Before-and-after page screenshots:
------
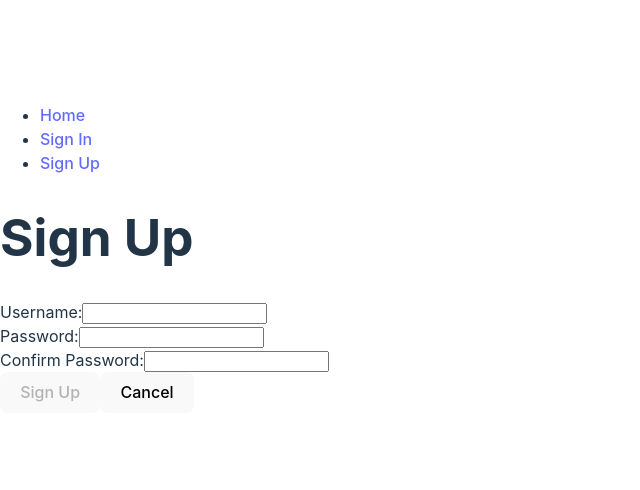
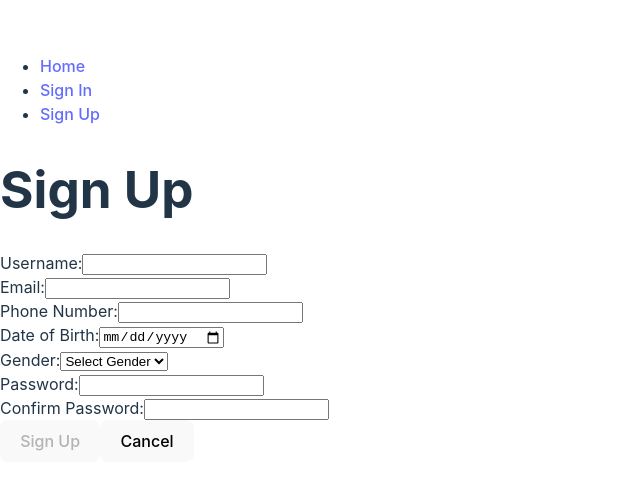
Before and after one commit to HussainWorld/kitabi-react-front-end, a React (Vite) app: page /sign-up in a window 1280 px wide. Shown: the part 150-640 px from the top of the page, without its empty margins (0-640 px from the left). Built offline with nearby package versions, Linux system fonts and the light colour scheme; no server answers.

Commit message:
updating the sign up form to meet the new user model

```diff
--- a/src/components/SignUpForm/SignUpForm.jsx
+++ b/src/components/SignUpForm/SignUpForm.jsx
@@ -13,9 +13,13 @@ const SignUpForm = () => {
     username: '',
     password: '',
     passwordConf: '',
+    email: '',
+    phone: '',
+    gender: '',
+    birthDate: '',
   });
 
-  const { username, password, passwordConf } = formData;
+  const { username, password, passwordConf, email, phone, gender, birthDate } = formData;
 
   const handleChange = (evt) => {
     setMessage('');
@@ -34,7 +38,22 @@ const SignUpForm = () => {
   };
 
   const isFormInvalid = () => {
-    return !(username && password && password === passwordConf);
+    const isEmailInvalid = !email || !/\S+@\S+\.\S+/.test(email);
+    const isPhoneInvalid = !phone || !/^\d{8}$/.test(phone);
+    const isGenderInvalid = !gender;
+    const isBirthDateInvalid = !birthDate;
+    const isPasswordInvalid = !password || password.length < 6;
+    const isPasswordMismatch = password !== passwordConf;
+
+    return (
+      !username ||
+      isEmailInvalid ||
+      isPhoneInvalid ||
+      isGenderInvalid ||
+      isBirthDateInvalid ||
+      isPasswordInvalid ||
+      isPasswordMismatch
+    );
   };
 
   return (
@@ -53,6 +72,58 @@ const SignUpForm = () => {
             required
           />
         </div>
+
+        <div>
+          <label htmlFor='email'>Email:</label>
+          <input
+            type='email'
+            id='email'
+            value={email}
+            name='email'
+            onChange={handleChange}
+            required
+          />
+        </div>
+
+        <div>
+          <label htmlFor='phone'>Phone Number:</label>
+          <input
+            type='text'
+            id='phone'
+            value={phone}
+            name='phone'
+            onChange={handleChange}
+            required
+          />
+        </div>
+
+        <div>
+          <label htmlFor='birthDate'>Date of Birth:</label>
+          <input
+            type='date'
+            id='birthDate'
+            value={birthDate}
+            name='birthDate'
+            onChange={handleChange}
+            required
+          />
+        </div>
+
+        <div>
+          <label htmlFor='gender'>Gender:</label>
+          <select
+            id='gender'
+            name='gender'
+            value={gender}
+            onChange={handleChange}
+            required
+          >
+            <option value=''>Select Gender</option>
+            <option value='Male'>Male</option>
+            <option value='Female'>Female</option>
+          </select>
+        </div>
+
         <div>
           <label htmlFor='password'>Password:</label>
           <input
```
------
Brief: Without the pictures, return the records above exactly as written.

Task output:
Before and after one commit to HussainWorld/kitabi-react-front-end, a React (Vite) app: page /sign-up in a window 1280 px wide. Shown: the part 150-640 px from the top of the page, without its empty margins (0-640 px from the left). Built offline with nearby package versions, Linux system fonts and the light colour scheme; no server answers.

Commit message:
updating the sign up form to meet the new user model

```diff
--- a/src/components/SignUpForm/SignUpForm.jsx
+++ b/src/components/SignUpForm/SignUpForm.jsx
@@ -13,9 +13,13 @@ const SignUpForm = () => {
     username: '',
     password: '',
     passwordConf: '',
+    email: '',
+    phone: '',
+    gender: '',
+    birthDate: '',
   });
 
-  const { username, password, passwordConf } = formData;
+  const { username, password, passwordConf, email, phone, gender, birthDate } = formData;
 
   const handleChange = (evt) => {
     setMessage('');
@@ -34,7 +38,22 @@ const SignUpForm = () => {
   };
 
   const isFormInvalid = () => {
-    return !(username && password && password === passwordConf);
+    const isEmailInvalid = !email || !/\S+@\S+\.\S+/.test(email);
+    const isPhoneInvalid = !phone || !/^\d{8}$/.test(phone);
+    const isGenderInvalid = !gender;
+    const isBirthDateInvalid = !birthDate;
+    const isPasswordInvalid = !password || password.length < 6;
+    const isPasswordMismatch = password !== passwordConf;
+
+    return (
+      !username ||
+      isEmailInvalid ||
+      isPhoneInvalid ||
+      isGenderInvalid ||
+      isBirthDateInvalid ||
+      isPasswordInvalid ||
+      isPasswordMismatch
+    );
   };
 
   return (
@@ -53,6 +72,58 @@ const SignUpForm = () => {
             required
           />
         </div>
+
+        <div>
+          <label htmlFor='email'>Email:</label>
+          <input
+            type='email'
+            id='email'
+            value={email}
+            name='email'
+            onChange={handleChange}
+            required
+          />
+        </div>
+
+        <div>
+          <label htmlFor='phone'>Phone Number:</label>
+          <input
+            type='text'
+            id='phone'
+            value={phone}
+            name='phone'
+            onChange={handleChange}
+            required
+          />
+        </div>
+
+        <div>
+          <label htmlFor='birthDate'>Date of Birth:</label>
+          <input
+            type='date'
+            id='birthDate'
+            value={birthDate}
+            name='birthDate'
+            onChange={handleChange}
+            required
+          />
+        </div>
+
+        <div>
+          <label htmlFor='gender'>Gender:</label>
+          <select
+            id='gender'
+            name='gender'
+            value={gender}
+            onChange={handleChange}
+            required
+          >
+            <option value=''>Select Gender</option>
+            <option value='Male'>Male</option>
+            <option value='Female'>Female</option>
+          </select>
+        </div>
+
         <div>
           <label htmlFor='password'>Password:</label>
           <input
```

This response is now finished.